> _REQUIRED WORK_
Find out how many lines in the records have the string "components" in them, and state only that number.

[Before-and-after page screenshots]

--- START ---

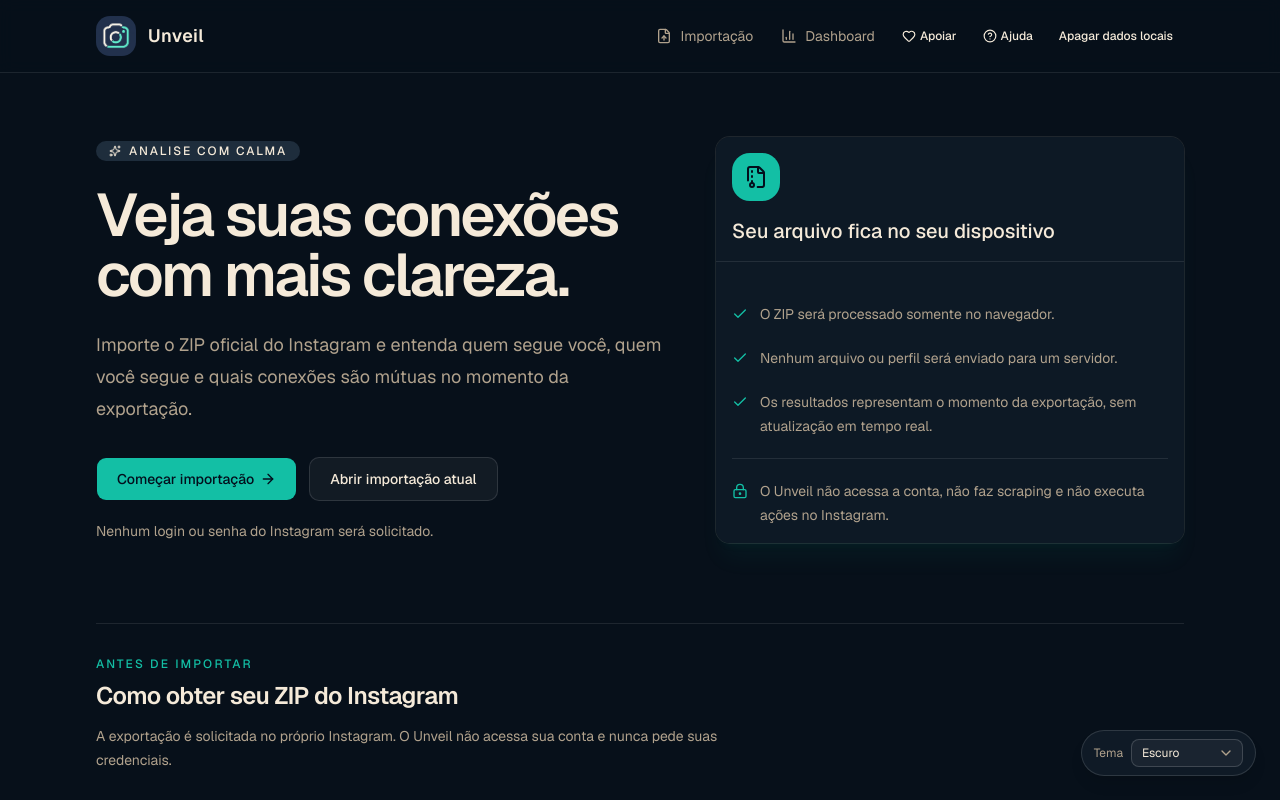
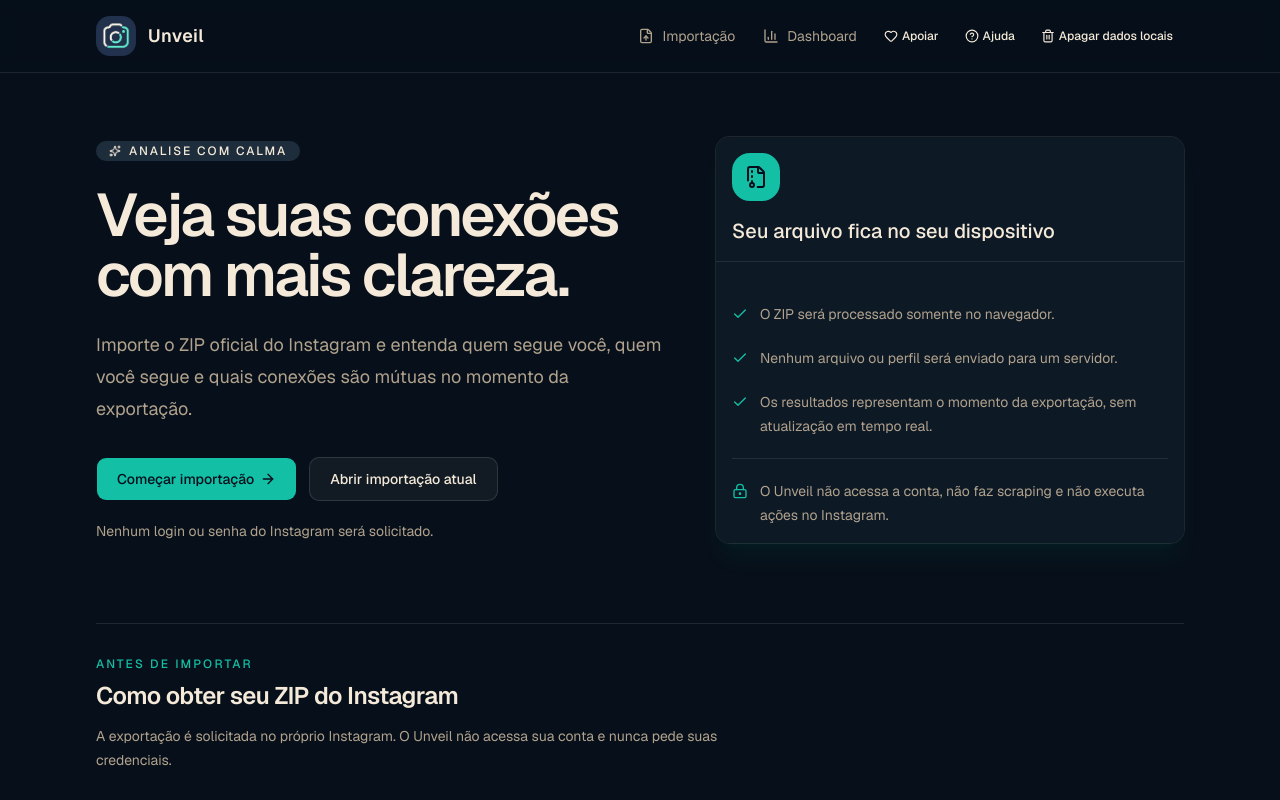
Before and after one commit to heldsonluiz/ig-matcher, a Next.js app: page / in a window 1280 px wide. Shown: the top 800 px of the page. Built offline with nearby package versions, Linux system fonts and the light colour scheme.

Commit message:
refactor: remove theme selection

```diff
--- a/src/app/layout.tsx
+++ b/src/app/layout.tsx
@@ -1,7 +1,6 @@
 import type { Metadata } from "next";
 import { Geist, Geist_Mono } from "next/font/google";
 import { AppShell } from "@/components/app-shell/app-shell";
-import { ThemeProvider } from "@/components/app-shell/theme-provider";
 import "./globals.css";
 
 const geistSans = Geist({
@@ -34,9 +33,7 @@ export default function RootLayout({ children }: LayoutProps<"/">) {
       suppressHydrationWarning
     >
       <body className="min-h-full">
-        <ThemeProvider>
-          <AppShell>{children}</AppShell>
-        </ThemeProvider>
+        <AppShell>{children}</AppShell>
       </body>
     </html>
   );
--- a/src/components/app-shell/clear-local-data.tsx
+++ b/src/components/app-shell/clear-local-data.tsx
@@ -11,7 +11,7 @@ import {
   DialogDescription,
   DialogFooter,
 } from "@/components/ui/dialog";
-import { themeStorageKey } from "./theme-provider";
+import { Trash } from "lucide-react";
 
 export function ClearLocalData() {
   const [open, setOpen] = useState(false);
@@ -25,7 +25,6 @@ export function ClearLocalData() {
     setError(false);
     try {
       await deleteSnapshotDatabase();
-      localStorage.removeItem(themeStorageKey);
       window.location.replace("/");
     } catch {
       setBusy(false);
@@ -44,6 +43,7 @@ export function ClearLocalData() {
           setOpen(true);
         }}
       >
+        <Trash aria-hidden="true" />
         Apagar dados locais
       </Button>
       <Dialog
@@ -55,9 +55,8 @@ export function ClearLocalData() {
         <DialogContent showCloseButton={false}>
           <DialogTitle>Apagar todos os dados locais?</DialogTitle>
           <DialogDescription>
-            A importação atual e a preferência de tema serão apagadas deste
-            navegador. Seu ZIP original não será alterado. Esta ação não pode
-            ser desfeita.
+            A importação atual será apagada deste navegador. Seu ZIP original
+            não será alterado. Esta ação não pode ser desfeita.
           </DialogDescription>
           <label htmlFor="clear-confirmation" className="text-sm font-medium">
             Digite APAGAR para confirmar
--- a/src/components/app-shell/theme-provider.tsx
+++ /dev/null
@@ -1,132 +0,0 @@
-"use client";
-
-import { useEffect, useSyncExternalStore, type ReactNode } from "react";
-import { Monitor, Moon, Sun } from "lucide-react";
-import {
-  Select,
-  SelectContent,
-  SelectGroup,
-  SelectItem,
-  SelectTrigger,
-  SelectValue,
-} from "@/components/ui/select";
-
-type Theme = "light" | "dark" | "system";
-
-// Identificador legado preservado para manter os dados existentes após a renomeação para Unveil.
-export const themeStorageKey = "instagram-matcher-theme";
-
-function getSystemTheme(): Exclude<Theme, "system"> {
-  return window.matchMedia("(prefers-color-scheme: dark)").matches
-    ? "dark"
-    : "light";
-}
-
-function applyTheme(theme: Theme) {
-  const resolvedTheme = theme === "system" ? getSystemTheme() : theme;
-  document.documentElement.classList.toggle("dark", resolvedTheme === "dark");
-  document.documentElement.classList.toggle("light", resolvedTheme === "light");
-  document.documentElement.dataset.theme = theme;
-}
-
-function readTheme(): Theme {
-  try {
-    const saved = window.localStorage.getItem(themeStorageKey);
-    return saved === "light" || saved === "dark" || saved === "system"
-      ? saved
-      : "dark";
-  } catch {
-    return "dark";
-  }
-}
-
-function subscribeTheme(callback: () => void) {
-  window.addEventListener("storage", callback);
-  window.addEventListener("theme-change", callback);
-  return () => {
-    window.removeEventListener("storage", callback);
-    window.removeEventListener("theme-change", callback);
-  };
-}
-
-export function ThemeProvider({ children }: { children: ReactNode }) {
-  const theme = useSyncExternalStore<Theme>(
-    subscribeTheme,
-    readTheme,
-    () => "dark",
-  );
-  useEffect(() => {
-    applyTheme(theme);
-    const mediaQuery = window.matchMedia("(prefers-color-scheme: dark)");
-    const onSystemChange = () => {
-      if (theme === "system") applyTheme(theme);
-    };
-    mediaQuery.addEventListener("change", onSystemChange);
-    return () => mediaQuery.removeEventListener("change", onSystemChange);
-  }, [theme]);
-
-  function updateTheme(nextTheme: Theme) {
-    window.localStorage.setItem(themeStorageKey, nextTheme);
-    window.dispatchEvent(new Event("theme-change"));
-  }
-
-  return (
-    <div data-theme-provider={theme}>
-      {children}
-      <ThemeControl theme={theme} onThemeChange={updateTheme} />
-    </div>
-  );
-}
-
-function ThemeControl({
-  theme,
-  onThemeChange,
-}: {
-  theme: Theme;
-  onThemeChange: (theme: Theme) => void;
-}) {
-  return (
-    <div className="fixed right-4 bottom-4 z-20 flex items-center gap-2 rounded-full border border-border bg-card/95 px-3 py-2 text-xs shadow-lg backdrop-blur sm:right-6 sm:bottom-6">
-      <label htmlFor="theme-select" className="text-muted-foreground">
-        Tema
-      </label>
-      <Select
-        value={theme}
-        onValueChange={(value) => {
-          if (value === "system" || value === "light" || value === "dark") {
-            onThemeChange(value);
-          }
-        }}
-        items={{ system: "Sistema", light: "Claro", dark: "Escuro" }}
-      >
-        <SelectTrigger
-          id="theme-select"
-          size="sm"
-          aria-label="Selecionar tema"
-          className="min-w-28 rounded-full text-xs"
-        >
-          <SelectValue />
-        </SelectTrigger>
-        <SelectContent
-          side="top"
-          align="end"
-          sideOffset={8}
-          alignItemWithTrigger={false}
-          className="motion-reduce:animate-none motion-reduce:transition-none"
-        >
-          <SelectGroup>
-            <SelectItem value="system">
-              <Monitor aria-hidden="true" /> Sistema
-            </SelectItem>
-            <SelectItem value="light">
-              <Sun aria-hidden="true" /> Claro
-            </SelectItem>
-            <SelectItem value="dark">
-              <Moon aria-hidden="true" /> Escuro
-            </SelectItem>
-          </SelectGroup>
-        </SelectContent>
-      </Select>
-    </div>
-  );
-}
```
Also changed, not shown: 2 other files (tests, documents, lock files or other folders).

--- END ---

> _WORKED SOLUTION_
7